A map shows the locations of current and proposed parks in Sandy Springs included in the updated parks master plan. (Special)

Sandy Springs has adopted its new parks master plan, calling for a $105 million in upgrades, new parks and dog parks, a swimming complex and community center.

The update to the city’s existing recreation and parks master plan, which also calls for creating 203 acres of new park land, was passed by the City Council at its Feb. 19 meeting. The update was drafted by an advisory group of local community members and led by a consultants over several months last year.

The plan projects the city will need 437 acres by 2027 based on its expected population, and plans to fill that by buying new property to keep a range of park sizes and trails, according to the plan.

The plan’s recommendations are expected to cost $90 million for new parks and trails and $14.5 million for existing park improvements.

A public meeting was held, but much of the public input came from a survey that asked over 500 residents their opinion of the current park service and what is needed, said Mike Perry, the director of recreation of parks.

The short-term projects that are expected to begin over the next 10 years include:

  • Purchasing new park property
  • Expanding Allen Road Park; developing connectivity to neighboring cities
  • Building a natatorium/community center at the north end of the city
  • Constructing a cultural center in the City springs area
  • Replacing the current dog and building new dog parks
  • Making improvements to Heritage Sandy Springs and Morgan Falls ballfields; and
  • Developing a community art plan.

While many details will need to be worked out about most of the proposed projects and additional funding will likely need to be considered, Councilmember John Paulson said the plan is the start the city needed.

“This is a good start,” Paulson said. “Without a plan, without a vision you don’t know where to start. I’m in favor of moving forward with this and then lets see what we can do to make it happen.”

A particularly expensive project, the proposed natatorium on the north end, may be best funded by public-private partnership to buy the land and operate it, Perry said. The idea is one of major concepts proposed by the North End Revitalization Task Force that wrapped up its recommendations to spur redevelopment in the area last year.

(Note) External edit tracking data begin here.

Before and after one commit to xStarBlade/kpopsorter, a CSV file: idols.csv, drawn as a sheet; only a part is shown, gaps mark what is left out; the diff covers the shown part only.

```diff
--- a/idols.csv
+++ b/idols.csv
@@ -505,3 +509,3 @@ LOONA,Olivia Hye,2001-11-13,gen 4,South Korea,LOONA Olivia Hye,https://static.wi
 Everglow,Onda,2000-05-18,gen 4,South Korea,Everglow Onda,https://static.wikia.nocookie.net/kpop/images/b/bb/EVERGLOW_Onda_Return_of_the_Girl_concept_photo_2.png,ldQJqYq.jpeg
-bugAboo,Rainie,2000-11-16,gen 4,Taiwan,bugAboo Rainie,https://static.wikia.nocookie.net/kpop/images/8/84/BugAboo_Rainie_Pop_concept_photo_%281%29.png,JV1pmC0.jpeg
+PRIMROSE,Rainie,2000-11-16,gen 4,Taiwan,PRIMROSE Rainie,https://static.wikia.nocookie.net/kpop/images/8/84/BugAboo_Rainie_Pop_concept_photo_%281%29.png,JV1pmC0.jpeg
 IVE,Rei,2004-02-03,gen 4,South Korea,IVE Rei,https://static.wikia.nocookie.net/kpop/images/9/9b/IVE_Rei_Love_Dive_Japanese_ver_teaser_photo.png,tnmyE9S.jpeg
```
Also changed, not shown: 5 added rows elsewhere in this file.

Councilmember Andy Bauman said the plan is “ambitious as it should be.”

“I look forward to funding and doing every single one of these,” he said.